:: Data extract ::

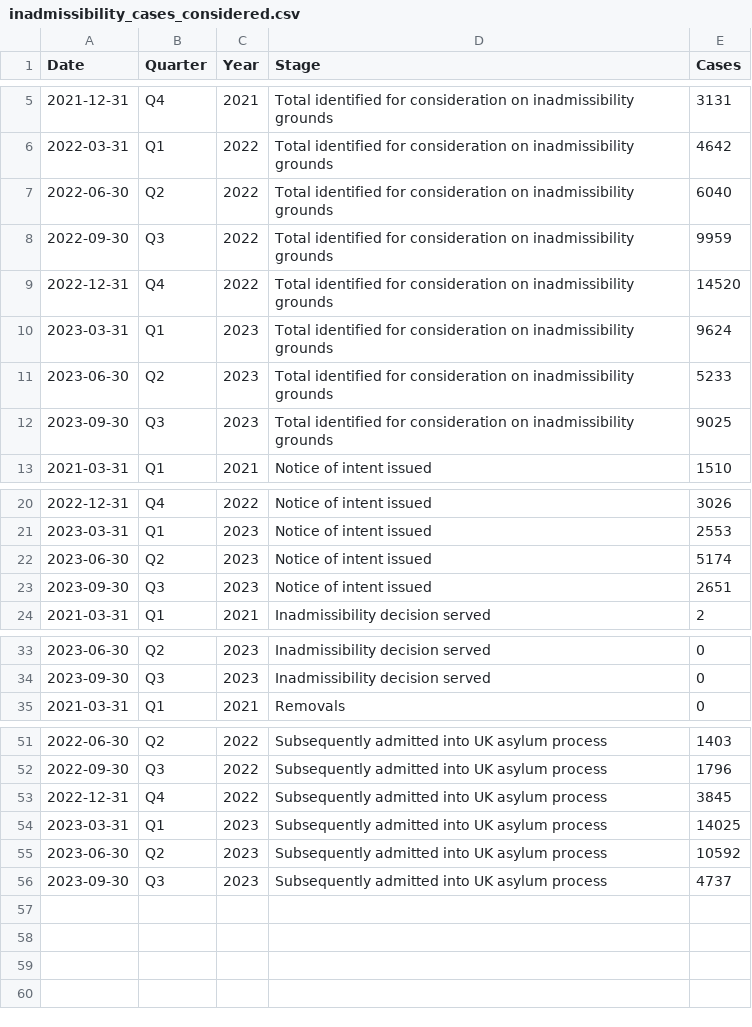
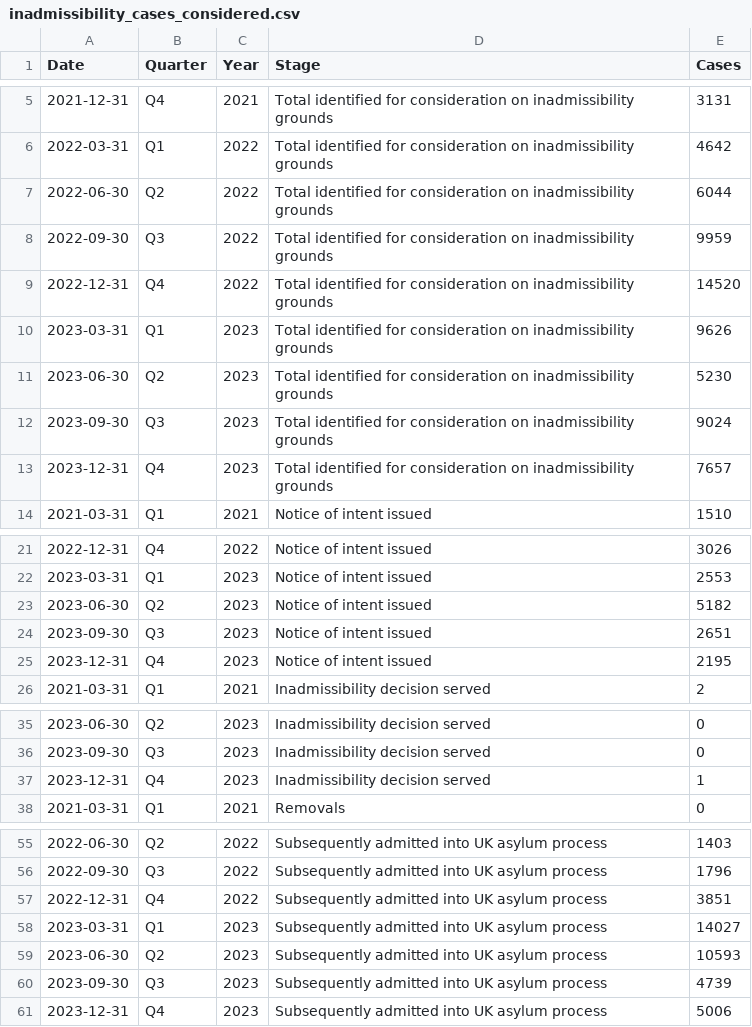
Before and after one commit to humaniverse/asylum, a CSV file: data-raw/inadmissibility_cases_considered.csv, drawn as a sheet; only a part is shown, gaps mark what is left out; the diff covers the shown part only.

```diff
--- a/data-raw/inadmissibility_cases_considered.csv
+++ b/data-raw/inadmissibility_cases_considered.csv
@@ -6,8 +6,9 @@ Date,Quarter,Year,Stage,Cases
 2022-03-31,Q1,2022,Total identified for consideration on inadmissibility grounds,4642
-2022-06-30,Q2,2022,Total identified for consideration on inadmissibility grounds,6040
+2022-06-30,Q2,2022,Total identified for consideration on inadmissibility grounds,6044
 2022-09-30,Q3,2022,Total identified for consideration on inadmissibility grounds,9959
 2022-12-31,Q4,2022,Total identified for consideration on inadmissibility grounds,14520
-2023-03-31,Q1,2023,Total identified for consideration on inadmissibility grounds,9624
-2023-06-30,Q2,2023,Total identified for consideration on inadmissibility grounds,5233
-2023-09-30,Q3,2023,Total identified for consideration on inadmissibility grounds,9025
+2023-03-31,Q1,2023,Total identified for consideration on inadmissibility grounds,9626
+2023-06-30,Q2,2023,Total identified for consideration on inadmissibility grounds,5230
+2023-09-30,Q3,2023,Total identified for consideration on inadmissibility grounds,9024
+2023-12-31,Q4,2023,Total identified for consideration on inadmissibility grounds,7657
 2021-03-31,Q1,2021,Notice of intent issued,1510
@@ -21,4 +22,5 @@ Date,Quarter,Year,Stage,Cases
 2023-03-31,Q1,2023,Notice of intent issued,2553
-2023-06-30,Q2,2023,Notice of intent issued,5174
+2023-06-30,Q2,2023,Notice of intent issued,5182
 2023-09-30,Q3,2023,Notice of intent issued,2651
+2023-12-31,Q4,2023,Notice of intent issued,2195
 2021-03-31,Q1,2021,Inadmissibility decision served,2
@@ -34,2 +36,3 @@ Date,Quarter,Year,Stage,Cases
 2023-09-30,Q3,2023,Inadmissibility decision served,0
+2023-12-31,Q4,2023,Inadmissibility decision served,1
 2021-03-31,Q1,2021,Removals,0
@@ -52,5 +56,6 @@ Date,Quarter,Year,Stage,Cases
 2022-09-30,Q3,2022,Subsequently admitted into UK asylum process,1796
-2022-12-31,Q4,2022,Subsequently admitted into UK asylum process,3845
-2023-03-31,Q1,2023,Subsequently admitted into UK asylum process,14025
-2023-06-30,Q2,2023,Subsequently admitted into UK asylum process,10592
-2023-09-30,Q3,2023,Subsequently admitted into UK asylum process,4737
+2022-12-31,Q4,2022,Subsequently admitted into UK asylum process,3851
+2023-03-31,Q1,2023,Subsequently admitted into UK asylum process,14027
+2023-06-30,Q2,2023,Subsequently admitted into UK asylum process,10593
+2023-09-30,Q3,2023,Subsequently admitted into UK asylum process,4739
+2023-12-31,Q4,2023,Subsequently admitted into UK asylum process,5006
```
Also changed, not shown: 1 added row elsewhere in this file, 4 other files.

:::

Where a line of the entries contains "shown", report that line.

## Written response
Before and after one commit to humaniverse/asylum, a CSV file: data-raw/inadmissibility_cases_considered.csv, drawn as a sheet; only a part is shown, gaps mark what is left out; the diff covers the shown part only.
Also changed, not shown: 1 added row elsewhere in this file, 4 other files.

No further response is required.